Dinner conversation is brisk and the food beggars description.
Our hosts remind us that cell phones are not allowed at Blue Mountain Center. This is a place free of distractions, designed so that artists, writers, and musicians can spend their time making their art. For the same reason there is no TV and no Wi Fi. We can go down to the basement — if we MUST — to read the email. Later in the evening, the basement feels like it is filled with a bunch of nervous smokers who just gotta have it.
And that is moi. I just gotta have it. I feel like an addict in withdrawal. Well, at least a caffeine headache.

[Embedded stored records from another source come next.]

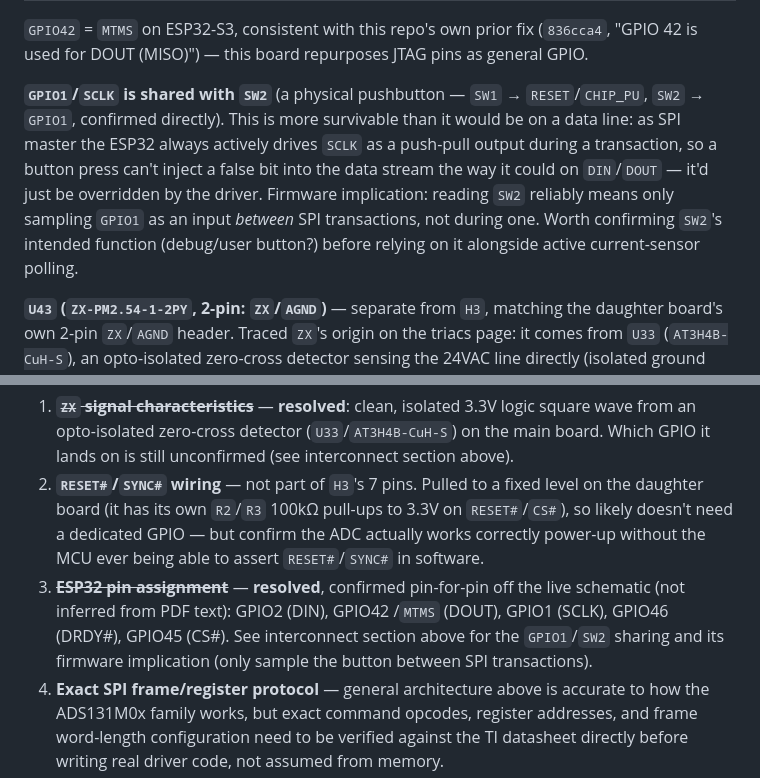
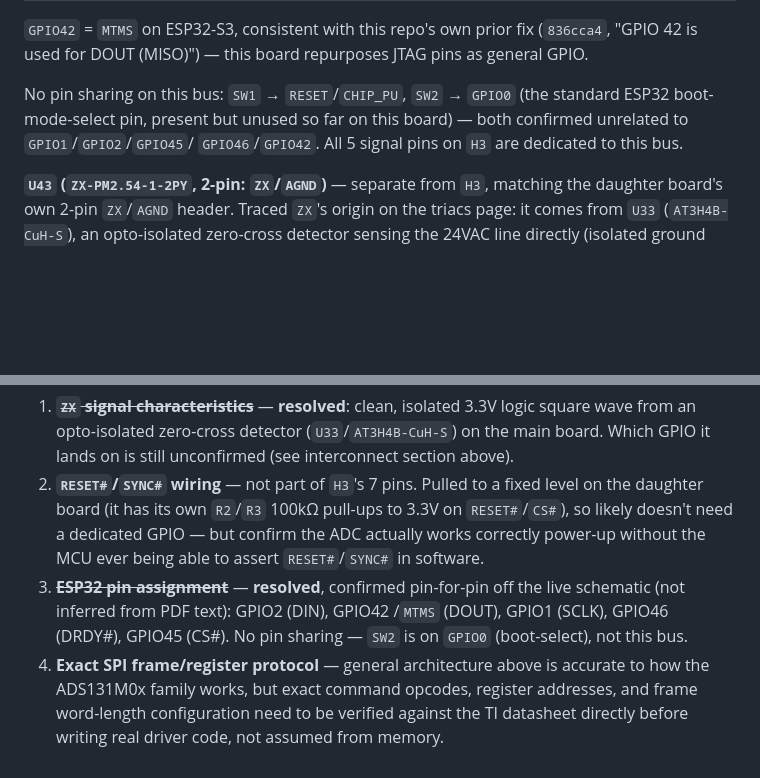
Before and after one commit to alpauna/GoodmanHPCtrl, a Markdown page: docs/ads131m04-current-sensor-design.md, 2 parts joined by grey strips. GitHub-like rendering; blank space fills up the shorter version.

Commit message:
docs: correct SW2 pin — GPIO0 (boot select), not GPIO1
SW2 is the standard ESP32 boot-mode-select button on GPIO0, unused for
its intended purpose so far on this board. Not GPIO1, so there's no
pin sharing with the current-sensor SPI bus after all — H3's 5 signal
pins are fully dedicated.

Co-Authored-By: Claude Sonnet 5 <noreply@anthropic.com>

```diff
--- a/docs/ads131m04-current-sensor-design.md
+++ b/docs/ads131m04-current-sensor-design.md
@@ -105,16 +105,10 @@ wrong):
 (`836cca4`, "GPIO 42 is used for DOUT (MISO)") — this board repurposes
 JTAG pins as general GPIO.
 
-**`GPIO1`/`SCLK` is shared with `SW2`** (a physical pushbutton — `SW1` →
-`RESET`/`CHIP_PU`, `SW2` → `GPIO1`, confirmed directly). This is more
-survivable than it would be on a data line: as SPI master the ESP32
-always actively drives `SCLK` as a push-pull output during a transaction,
-so a button press can't inject a false bit into the data stream the way
-it could on `DIN`/`DOUT` — it'd just be overridden by the driver.
-Firmware implication: reading `SW2` reliably means only sampling `GPIO1`
-as an input *between* SPI transactions, not during one. Worth confirming
-`SW2`'s intended function (debug/user button?) before relying on it
-alongside active current-sensor polling.
+No pin sharing on this bus: `SW1` → `RESET`/`CHIP_PU`, `SW2` → `GPIO0`
+(the standard ESP32 boot-mode-select pin, present but unused so far on
+this board) — both confirmed unrelated to `GPIO1`/`GPIO2`/`GPIO45`/
+`GPIO46`/`GPIO42`. All 5 signal pins on `H3` are dedicated to this bus.
 
 **`U43` (`ZX-PM2.54-1-2PY`, 2-pin: `ZX`/`AGND`)** — separate from `H3`,
 matching the daughter board's own 2-pin `ZX`/`AGND` header. Traced `ZX`'s
@@ -199,9 +193,8 @@ the now-wired crankcase channel when that's implemented.
    the MCU ever being able to assert `RESET#`/`SYNC#` in software.
 3. ~~**ESP32 pin assignment**~~ — **resolved**, confirmed pin-for-pin off
    the live schematic (not inferred from PDF text): GPIO2 (DIN), GPIO42
-   /`MTMS` (DOUT), GPIO1 (SCLK), GPIO46 (DRDY#), GPIO45 (CS#). See
-   interconnect section above for the `GPIO1`/`SW2` sharing and its
-   firmware implication (only sample the button between SPI transactions).
+   /`MTMS` (DOUT), GPIO1 (SCLK), GPIO46 (DRDY#), GPIO45 (CS#). No pin
+   sharing — `SW2` is on `GPIO0` (boot-select), not this bus.
 4. **Exact SPI frame/register protocol** — general architecture above is
    accurate to how the ADS131M0x family works, but exact command opcodes,
    register addresses, and frame word-length configuration need to be
```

After chewing over the negatives of the internet I am reminded of a visiting artist/instructor we had at SAIC back in the stone ages when personal computers were in their infancy. He came to our seminar umbilically connected by earphones to a device on his belt through which he monitored everything. I disliked him immediately.
But he had this point to make: Computers are here, they are not going away. Artists must add this new tool to their kit and help shape the path that computers will take. If only linear thinkers invent for the computer the future of our culture will be very sad indeed – ads and bombs and ads and drivel and ads.
Well, at that point no one had figured out the commercial angle yet. But substitute the word “Internet” for “Computer”, and I believe the same argument applies. The blogs and the social networking got off to a vapid start, but arts must and are taking hold of these potentially powerful tools to make art which can be made in no other way. I think of the satirical political animations of Mark Fiore and internet art sites like 99Rooms. (See more internet art at digitalartsclub.com.) The world moves, and artists must move with it or become irrelevant .
And, like my sweety, Steve Card, says, It ain’t the instrument, it’s the player of that instrument. It’s the tune – not the tool – that is important. And artists as much as anybody must learn the control of their tools.
After dinner, the weather begins to break. BMC has arranged for a splendid light show over the lake.
I opened up the camera and took 20 -30 second exposures.